* Task to carry out: Extract, from the listing that follows, each line containing the word "request".

* Entries supplied:
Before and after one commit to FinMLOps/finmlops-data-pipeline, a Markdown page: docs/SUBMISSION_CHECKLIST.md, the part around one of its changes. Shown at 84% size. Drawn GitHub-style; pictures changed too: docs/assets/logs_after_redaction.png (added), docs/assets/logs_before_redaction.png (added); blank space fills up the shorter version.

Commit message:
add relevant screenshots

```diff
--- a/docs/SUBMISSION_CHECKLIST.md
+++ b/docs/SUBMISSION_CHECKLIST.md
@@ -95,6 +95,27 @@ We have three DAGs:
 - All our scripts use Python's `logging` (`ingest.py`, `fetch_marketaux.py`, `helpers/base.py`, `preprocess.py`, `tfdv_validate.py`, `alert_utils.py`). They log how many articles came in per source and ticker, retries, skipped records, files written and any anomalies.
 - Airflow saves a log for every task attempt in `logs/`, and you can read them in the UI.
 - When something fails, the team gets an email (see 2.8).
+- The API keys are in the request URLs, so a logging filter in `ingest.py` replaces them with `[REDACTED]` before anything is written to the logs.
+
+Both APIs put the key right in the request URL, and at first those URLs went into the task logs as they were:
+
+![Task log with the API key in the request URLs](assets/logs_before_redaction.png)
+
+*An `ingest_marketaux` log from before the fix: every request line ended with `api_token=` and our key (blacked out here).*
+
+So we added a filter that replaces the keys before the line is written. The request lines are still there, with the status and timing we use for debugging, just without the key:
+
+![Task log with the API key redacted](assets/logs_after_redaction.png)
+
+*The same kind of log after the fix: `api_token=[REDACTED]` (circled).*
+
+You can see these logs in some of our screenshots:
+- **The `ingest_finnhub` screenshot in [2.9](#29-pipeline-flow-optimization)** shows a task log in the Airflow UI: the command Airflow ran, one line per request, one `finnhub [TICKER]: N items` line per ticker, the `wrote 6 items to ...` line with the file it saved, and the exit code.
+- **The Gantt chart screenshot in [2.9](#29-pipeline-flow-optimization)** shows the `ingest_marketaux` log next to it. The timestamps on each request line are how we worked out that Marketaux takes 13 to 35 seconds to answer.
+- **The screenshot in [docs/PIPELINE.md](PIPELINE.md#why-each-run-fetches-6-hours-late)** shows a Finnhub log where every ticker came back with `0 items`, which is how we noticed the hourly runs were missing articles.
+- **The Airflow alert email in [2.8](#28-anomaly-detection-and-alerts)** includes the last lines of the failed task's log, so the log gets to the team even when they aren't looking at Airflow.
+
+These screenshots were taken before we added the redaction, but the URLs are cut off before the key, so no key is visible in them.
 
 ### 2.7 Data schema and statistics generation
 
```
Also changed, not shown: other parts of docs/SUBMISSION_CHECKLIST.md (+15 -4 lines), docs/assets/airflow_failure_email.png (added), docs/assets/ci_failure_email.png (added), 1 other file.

==

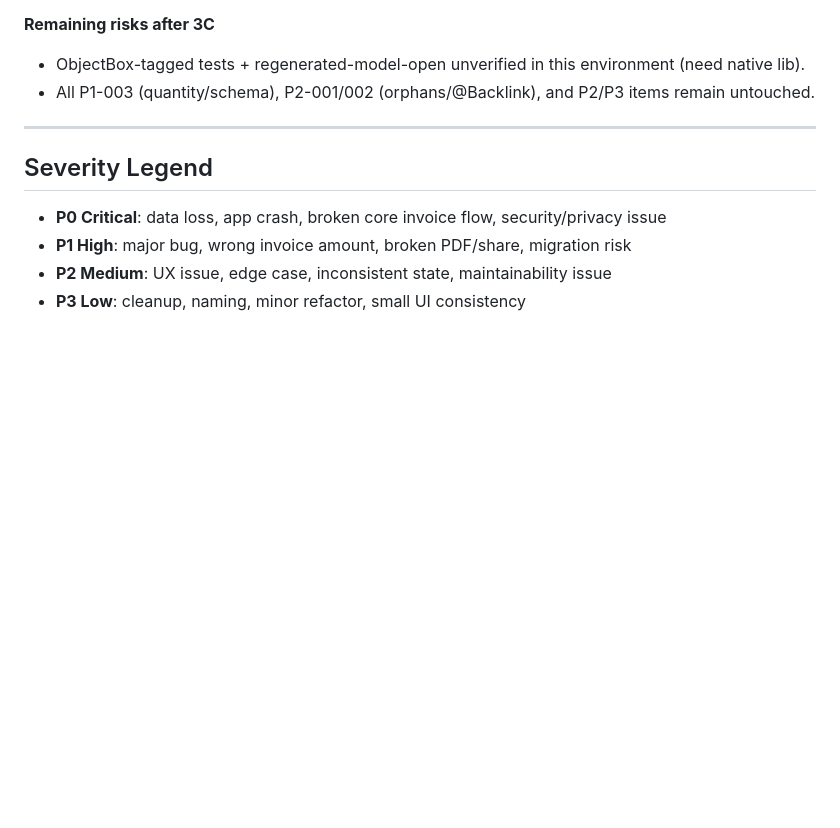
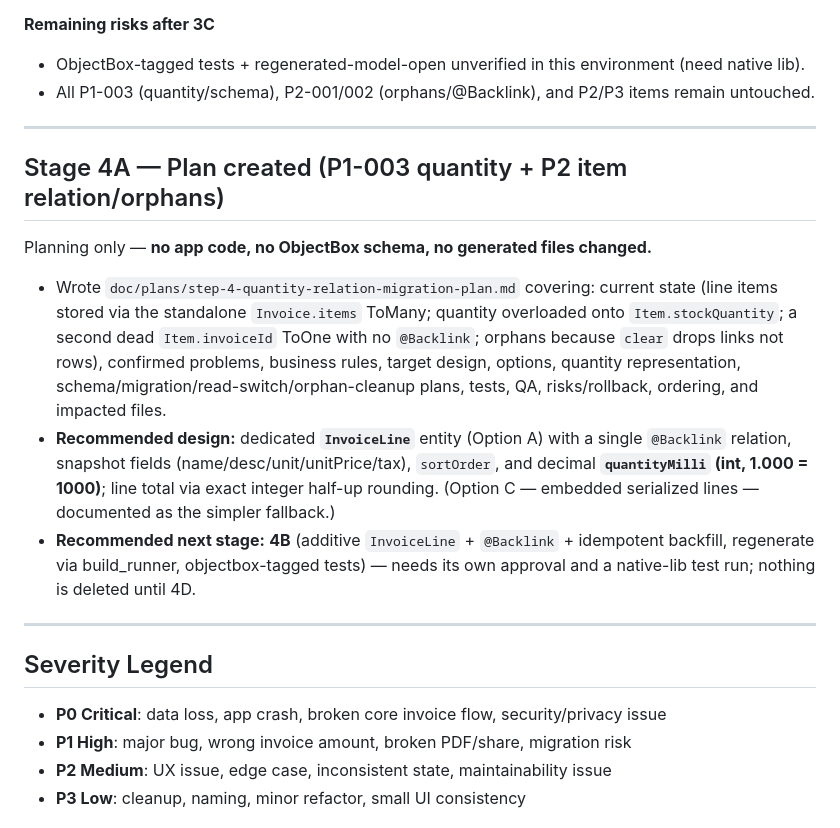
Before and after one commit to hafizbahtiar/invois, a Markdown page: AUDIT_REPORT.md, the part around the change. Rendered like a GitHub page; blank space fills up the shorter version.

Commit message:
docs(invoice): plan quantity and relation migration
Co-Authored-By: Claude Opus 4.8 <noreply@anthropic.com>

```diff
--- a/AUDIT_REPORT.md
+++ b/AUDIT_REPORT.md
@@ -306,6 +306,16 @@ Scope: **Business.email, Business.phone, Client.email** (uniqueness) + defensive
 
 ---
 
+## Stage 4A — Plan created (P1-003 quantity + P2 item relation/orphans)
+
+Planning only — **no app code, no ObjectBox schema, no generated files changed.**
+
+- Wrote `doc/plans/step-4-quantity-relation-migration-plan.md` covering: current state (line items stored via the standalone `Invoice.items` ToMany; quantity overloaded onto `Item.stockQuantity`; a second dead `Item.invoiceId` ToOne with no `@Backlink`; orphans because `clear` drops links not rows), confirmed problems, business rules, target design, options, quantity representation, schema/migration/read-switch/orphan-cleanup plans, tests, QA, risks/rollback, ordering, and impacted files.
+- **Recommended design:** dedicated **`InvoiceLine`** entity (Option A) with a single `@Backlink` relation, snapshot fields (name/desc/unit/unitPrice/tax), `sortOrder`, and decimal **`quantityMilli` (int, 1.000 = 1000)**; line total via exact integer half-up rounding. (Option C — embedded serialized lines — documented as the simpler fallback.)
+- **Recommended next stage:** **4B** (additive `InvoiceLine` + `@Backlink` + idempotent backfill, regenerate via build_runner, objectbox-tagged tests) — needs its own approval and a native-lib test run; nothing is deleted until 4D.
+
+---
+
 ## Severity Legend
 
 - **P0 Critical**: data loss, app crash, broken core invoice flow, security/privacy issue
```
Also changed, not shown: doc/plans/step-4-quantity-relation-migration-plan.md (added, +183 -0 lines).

...

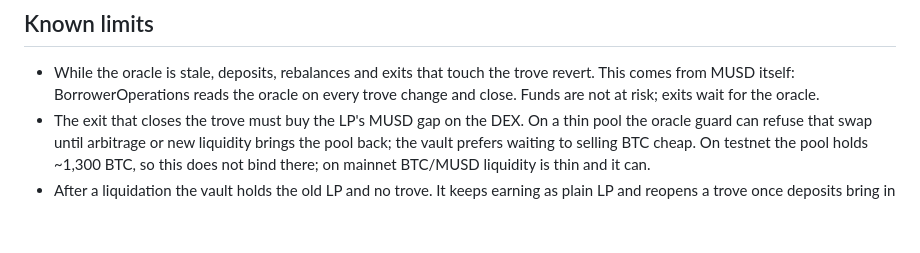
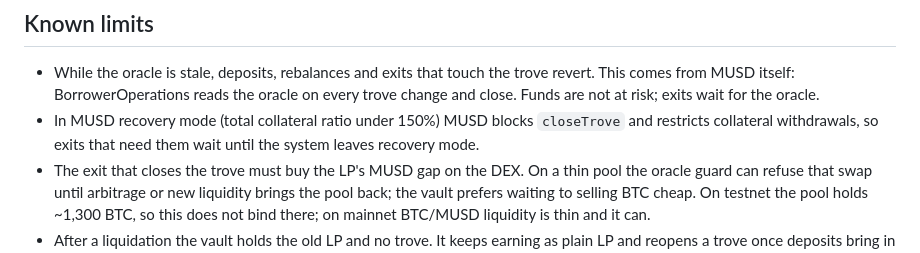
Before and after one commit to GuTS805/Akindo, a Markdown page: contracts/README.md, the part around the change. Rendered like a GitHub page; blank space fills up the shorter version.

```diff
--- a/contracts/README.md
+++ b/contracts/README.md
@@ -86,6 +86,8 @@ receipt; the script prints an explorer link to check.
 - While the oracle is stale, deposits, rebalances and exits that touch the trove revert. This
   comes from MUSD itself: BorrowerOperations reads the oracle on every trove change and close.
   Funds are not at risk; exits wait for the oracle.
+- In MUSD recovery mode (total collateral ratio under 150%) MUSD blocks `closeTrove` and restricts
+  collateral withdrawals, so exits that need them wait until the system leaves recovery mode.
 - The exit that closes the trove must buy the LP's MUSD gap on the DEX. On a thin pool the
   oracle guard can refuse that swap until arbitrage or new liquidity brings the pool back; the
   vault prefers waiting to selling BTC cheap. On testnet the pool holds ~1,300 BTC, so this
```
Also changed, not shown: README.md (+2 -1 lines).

* Response area:
+- The API keys are in the request URLs, so a logging filter in `ingest.py` replaces them with `[REDACTED]` before anything is written to the logs.
+Both APIs put the key right in the request URL, and at first those URLs went into the task logs as they were:
+![Task log with the API key in the request URLs](assets/logs_before_redaction.png)
+*An `ingest_marketaux` log from before the fix: every request line ended with `api_token=` and our key (blacked out here).*
+So we added a filter that replaces the keys before the line is written. The request lines are still there, with the status and timing we use for debugging, just without the key:
+- **The `ingest_finnhub` screenshot in [2.9](#29-pipeline-flow-optimization)** shows a task log in the Airflow UI: the command Airflow ran, one line per request, one `finnhub [TICKER]: N items` line per ticker, the `wrote 6 items to ...` line with the file it saved, and the exit code.
+- **The Gantt chart screenshot in [2.9](#29-pipeline-flow-optimization)** shows the `ingest_marketaux` log next to it. The timestamps on each request line are how we worked out that Marketaux takes 13 to 35 seconds to answer.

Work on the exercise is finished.